Among the records below, find the lines containing "docs" and state only how many there are.

▬▬▬

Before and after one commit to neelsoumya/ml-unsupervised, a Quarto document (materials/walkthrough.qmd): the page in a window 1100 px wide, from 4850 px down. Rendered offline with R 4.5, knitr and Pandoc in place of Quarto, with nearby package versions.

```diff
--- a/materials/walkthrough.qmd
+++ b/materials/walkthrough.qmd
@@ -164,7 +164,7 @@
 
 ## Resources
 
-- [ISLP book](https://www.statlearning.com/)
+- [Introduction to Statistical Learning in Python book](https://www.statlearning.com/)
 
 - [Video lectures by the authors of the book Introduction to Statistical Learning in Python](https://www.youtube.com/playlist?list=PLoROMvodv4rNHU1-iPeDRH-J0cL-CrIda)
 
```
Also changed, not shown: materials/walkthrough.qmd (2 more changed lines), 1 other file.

▬▬▬

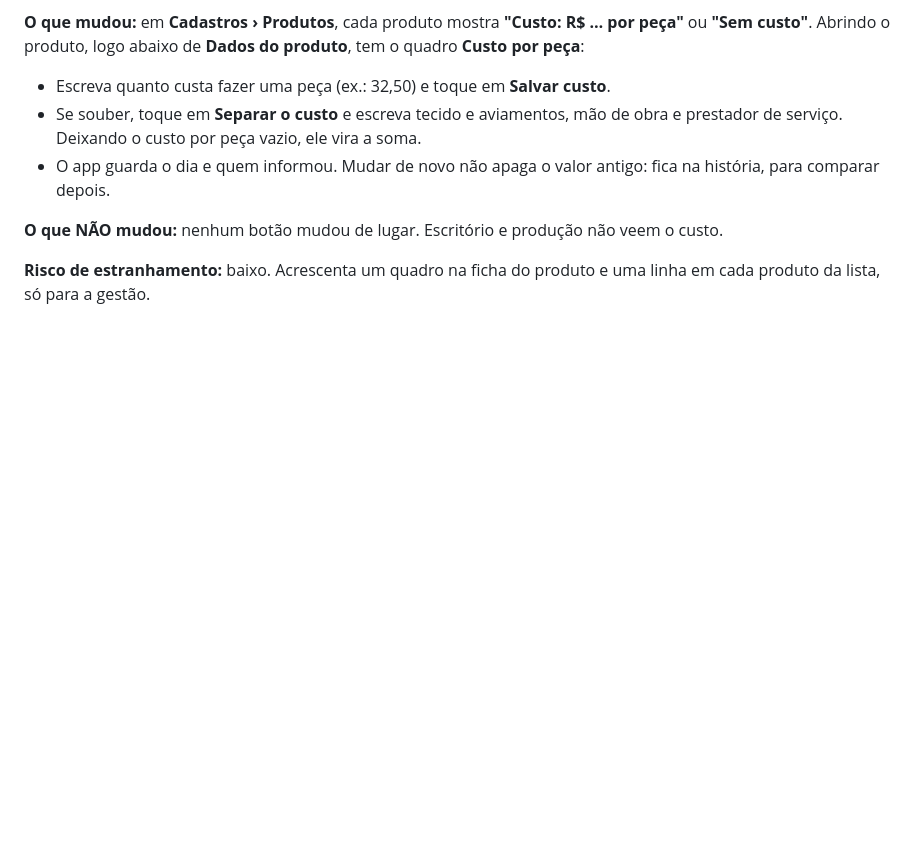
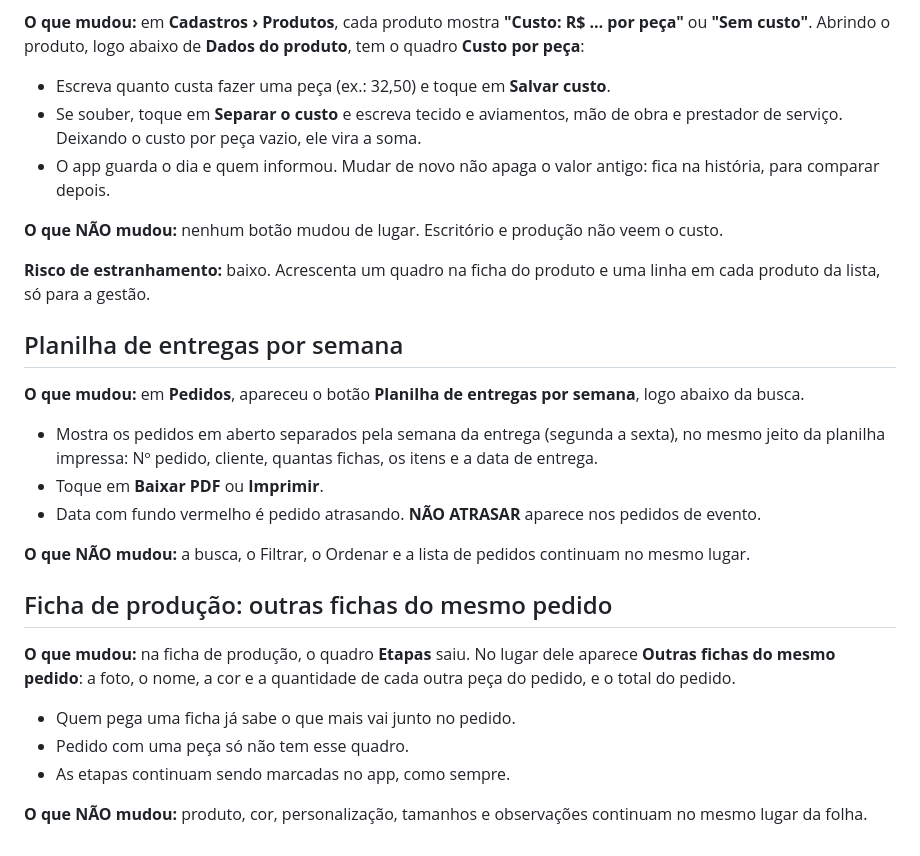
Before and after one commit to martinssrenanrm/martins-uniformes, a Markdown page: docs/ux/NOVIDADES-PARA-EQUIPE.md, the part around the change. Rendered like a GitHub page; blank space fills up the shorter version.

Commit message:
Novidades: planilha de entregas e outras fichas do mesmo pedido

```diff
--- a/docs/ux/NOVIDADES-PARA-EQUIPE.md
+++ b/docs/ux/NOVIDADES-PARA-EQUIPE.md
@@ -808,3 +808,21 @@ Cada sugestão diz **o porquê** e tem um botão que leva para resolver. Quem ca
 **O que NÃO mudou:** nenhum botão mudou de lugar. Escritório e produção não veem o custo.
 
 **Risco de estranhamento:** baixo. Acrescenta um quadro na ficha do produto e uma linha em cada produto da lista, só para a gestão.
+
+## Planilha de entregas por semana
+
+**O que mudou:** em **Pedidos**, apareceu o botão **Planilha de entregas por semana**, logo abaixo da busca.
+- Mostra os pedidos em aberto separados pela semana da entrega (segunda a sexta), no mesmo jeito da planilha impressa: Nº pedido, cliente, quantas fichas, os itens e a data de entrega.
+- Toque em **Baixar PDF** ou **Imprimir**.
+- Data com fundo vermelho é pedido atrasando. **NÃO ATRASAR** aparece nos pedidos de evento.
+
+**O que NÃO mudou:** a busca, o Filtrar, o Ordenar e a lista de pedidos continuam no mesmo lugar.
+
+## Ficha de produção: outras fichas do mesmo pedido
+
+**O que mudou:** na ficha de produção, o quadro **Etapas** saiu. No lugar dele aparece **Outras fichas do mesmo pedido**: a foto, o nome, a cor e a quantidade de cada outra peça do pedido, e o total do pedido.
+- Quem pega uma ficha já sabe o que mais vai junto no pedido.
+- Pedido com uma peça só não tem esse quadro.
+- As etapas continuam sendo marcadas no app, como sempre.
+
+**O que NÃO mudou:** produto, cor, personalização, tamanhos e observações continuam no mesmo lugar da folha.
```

▬▬▬

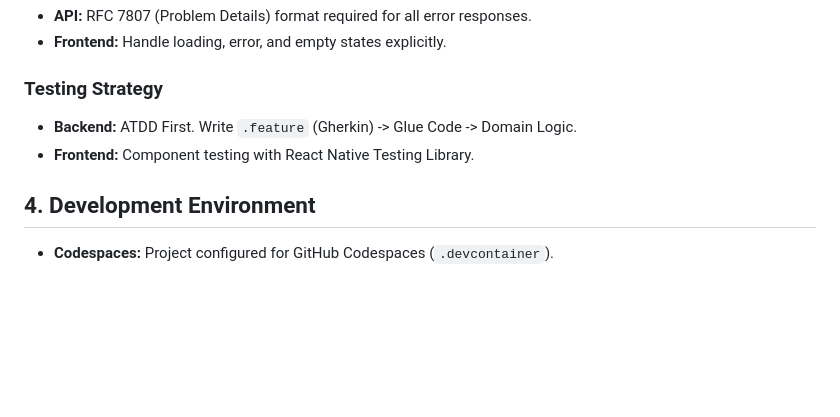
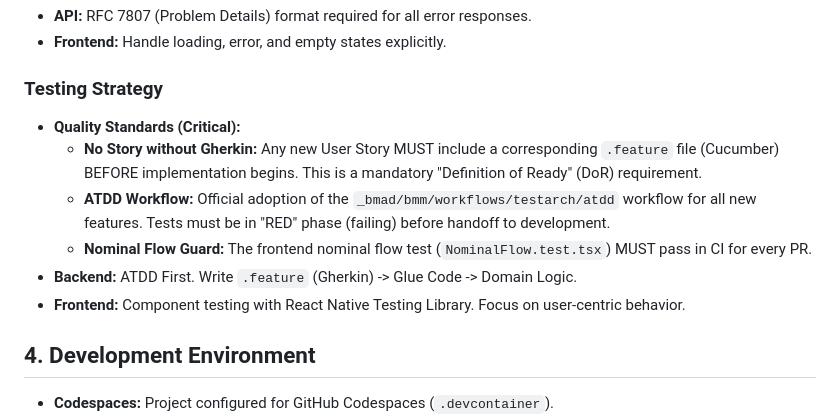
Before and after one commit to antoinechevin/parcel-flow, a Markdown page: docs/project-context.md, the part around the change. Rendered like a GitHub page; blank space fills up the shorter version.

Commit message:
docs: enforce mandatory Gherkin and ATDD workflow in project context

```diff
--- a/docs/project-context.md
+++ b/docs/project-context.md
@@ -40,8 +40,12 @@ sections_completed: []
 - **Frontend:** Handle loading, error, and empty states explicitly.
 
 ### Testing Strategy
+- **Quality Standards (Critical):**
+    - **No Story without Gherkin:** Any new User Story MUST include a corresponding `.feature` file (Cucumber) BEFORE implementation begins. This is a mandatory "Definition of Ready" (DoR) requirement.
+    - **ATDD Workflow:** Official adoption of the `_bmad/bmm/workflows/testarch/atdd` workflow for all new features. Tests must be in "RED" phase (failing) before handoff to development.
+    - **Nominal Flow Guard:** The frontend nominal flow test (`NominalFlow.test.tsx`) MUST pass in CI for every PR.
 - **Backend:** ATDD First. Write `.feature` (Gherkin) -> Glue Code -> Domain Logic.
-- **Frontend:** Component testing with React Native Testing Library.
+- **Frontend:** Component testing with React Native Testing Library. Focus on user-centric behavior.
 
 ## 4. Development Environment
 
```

▬▬▬

§ **SOLUTION FOR THIS PROBLEM**: 7